━━━━━ RECORDS FOR PROCESSING

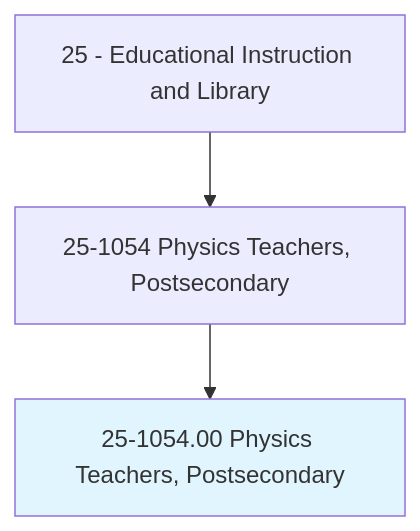
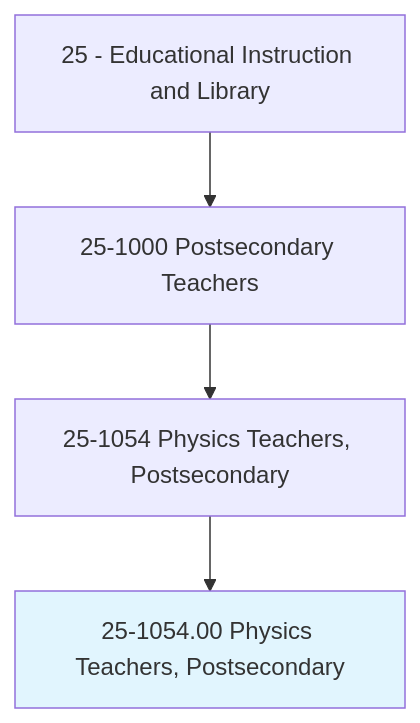
The first of 4 diagrams in occupations/Education/PhysicsTeachersPostsecondary.mdx (kziemski/business.org.ai), drawn with Mermaid before and after one commit. The commit also changed other lines of this file and 938 other files, not shown here.

````diff
--- a/occupations/Education/PhysicsTeachersPostsecondary.mdx
+++ b/occupations/Education/PhysicsTeachersPostsecondary.mdx
@@ -19,6 +23,7 @@
 ```mermaid
 graph TD
-    Cat25["25 - Educational Instruction and Library"] --> Group251054["25-1054 Physics Teachers, Postsecondary"]
+    Cat25["25 - Educational Instruction and Library"] --> Group251["25-1000 Postsecondary Teachers"]
+    Group251 --> Group251054["25-1054 Physics Teachers, Postsecondary"]
     Group251054 --> Current["25-1054.00 Physics Teachers, Postsecondary"]
     style Current fill:#e1f5fe
 ```
````
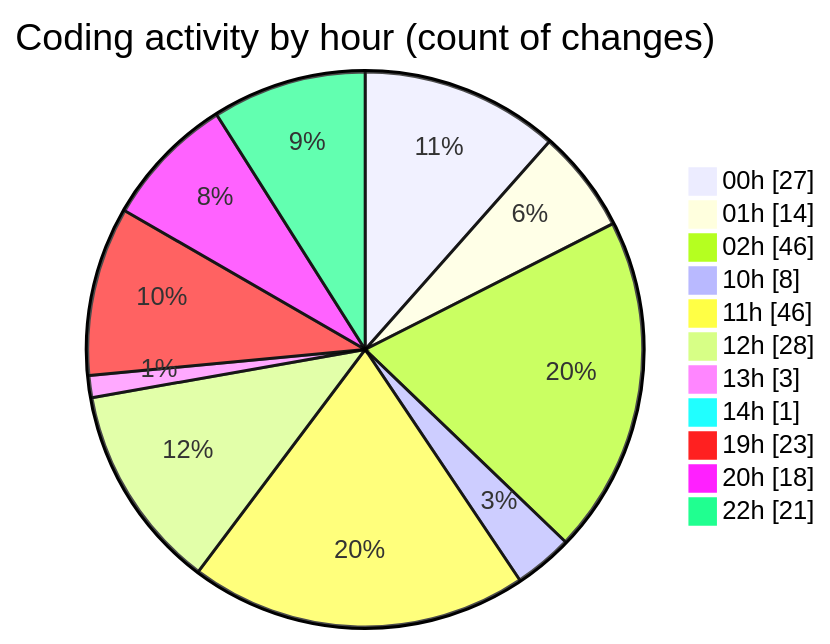
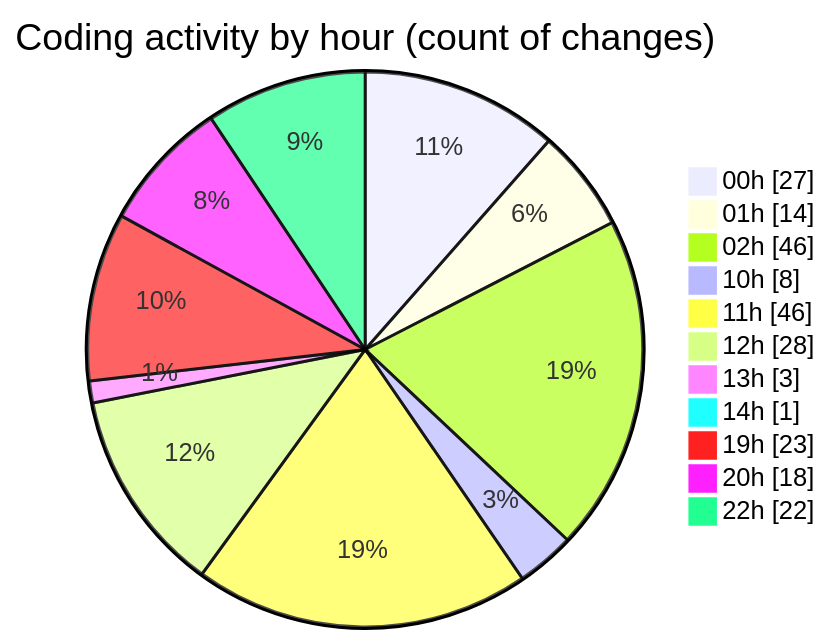
The second of 2 diagrams in 2025-07-17/nhahang/README.md (lephambinh05/code-tracking), drawn with Mermaid before and after one commit. The commit also changed other lines of this file and 1 other file, not shown here.

````diff
--- a/2025-07-17/nhahang/README.md
+++ b/2025-07-17/nhahang/README.md
@@ -101,15 +101,15 @@
 ```mermaid
 pie showData
 title Coding activity by hour (count of changes)
 "00h" : 27
 "01h" : 14
 "02h" : 46
 "10h" : 8
 "11h" : 46
 "12h" : 28
 "13h" : 3
 "14h" : 1
 "19h" : 23
 "20h" : 18
-"22h" : 21
+"22h" : 22
 ```
````
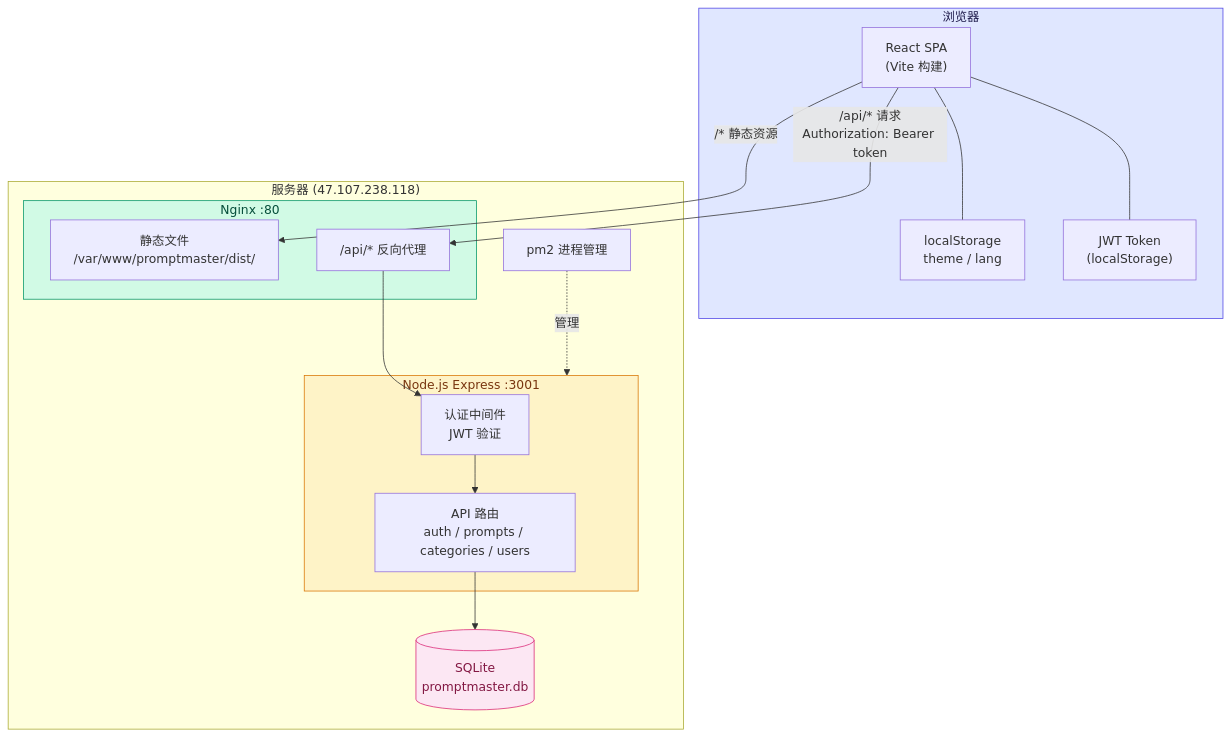
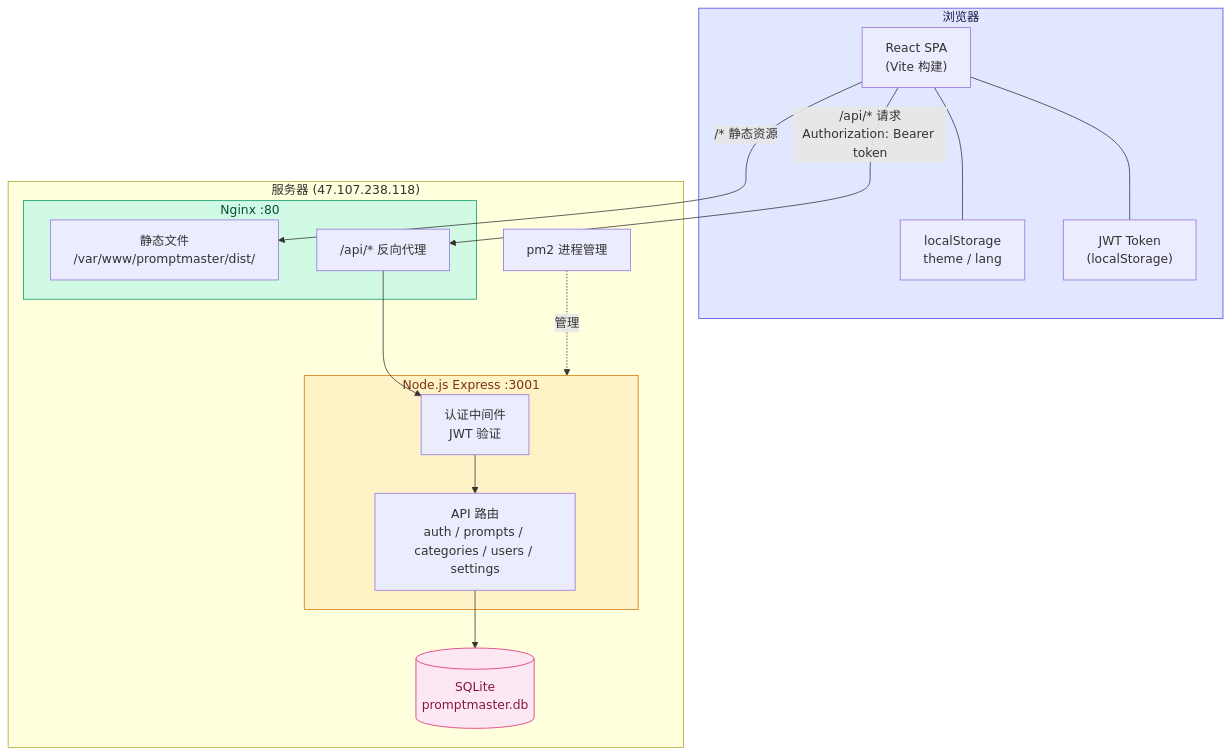
The diagram in README.md (gzf09/PromptMaster), drawn with Mermaid before and after one commit. The commit also changed other lines of this file and 19 other files, not shown here.

````diff
--- a/README.md
+++ b/README.md
@@ -7,35 +9,35 @@
 ```mermaid
 graph TB
     subgraph Client["浏览器"]
         SPA["React SPA<br/>(Vite 构建)"]
         LS["localStorage<br/>theme / lang"]
         JWT["JWT Token<br/>(localStorage)"]
     end
 
     subgraph Server["服务器 (47.107.238.118)"]
         subgraph Nginx["Nginx :80"]
             Static["静态文件<br/>/var/www/promptmaster/dist/"]
             Proxy["/api/* 反向代理"]
         end
         subgraph Node["Node.js Express :3001"]
             Auth["认证中间件<br/>JWT 验证"]
-            Routes["API 路由<br/>auth / prompts / categories / users"]
+            Routes["API 路由<br/>auth / prompts / categories / users / settings"]
         end
         DB[("SQLite<br/>promptmaster.db")]
         PM2["pm2 进程管理"]
     end
 
     SPA -->|"/* 静态资源"| Static
     SPA -->|"/api/* 请求<br/>Authorization: Bearer token"| Proxy
     Proxy --> Auth
     Auth --> Routes
     Routes --> DB
     PM2 -.->|管理| Node
     SPA --- LS
     SPA --- JWT
 
     style Client fill:#e0e7ff,stroke:#4f46e5,color:#1e1b4b
     style Nginx fill:#d1fae5,stroke:#059669,color:#064e3b
     style Node fill:#fef3c7,stroke:#d97706,color:#78350f
     style DB fill:#fce7f3,stroke:#db2777,color:#831843
 ```
````
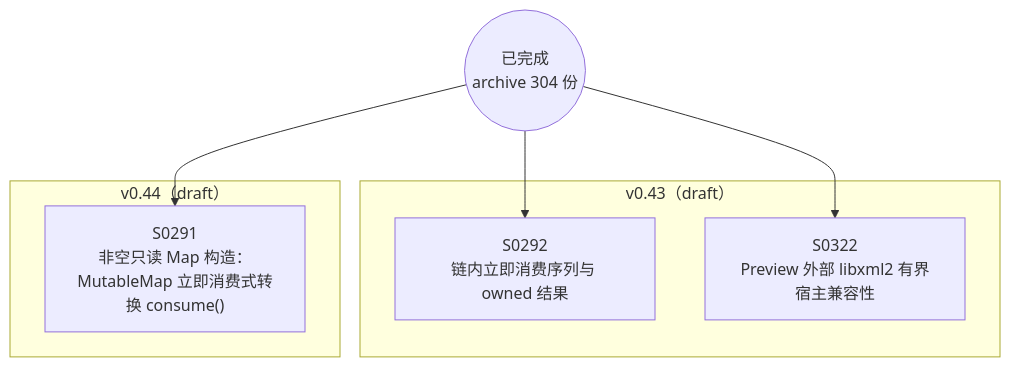
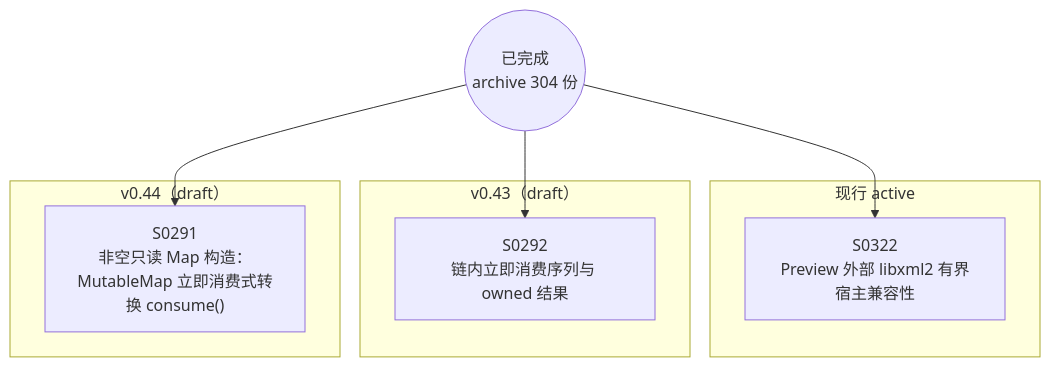
One commit to Halckon/Koven changed the diagram in docs/specs/dependency-graph.md. Above: the diagram before and after it, drawn with Mermaid. The commit also changed other lines of this file and 8 other files, not shown here.

````diff
--- a/docs/specs/dependency-graph.md
+++ b/docs/specs/dependency-graph.md
@@ -9,14 +9,16 @@
 ```mermaid
 flowchart TD
 ARCH(("已完成<br/>archive 304 份"))
+subgraph Gactive["现行 active"]
+  S0322["S0322<br/>Preview 外部 libxml2 有界宿主兼容性"]
+end
 subgraph Gdrafts_v043["v0.43（draft）"]
   S0292["S0292<br/>链内立即消费序列与 owned 结果"]
-  S0322["S0322<br/>Preview 外部 libxml2 有界宿主兼容性"]
 end
 subgraph Gdrafts_v044["v0.44（draft）"]
   S0291["S0291<br/>非空只读 Map 构造：MutableMap 立即消费式转换 consume()"]
 end
 ARCH --> S0291
 ARCH --> S0292
 ARCH --> S0322
 ```
````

━━━━━━━━━━

THE TASK: Please determine how many lines of the records above contain "Proxy", and state that number only.

RESULT: 3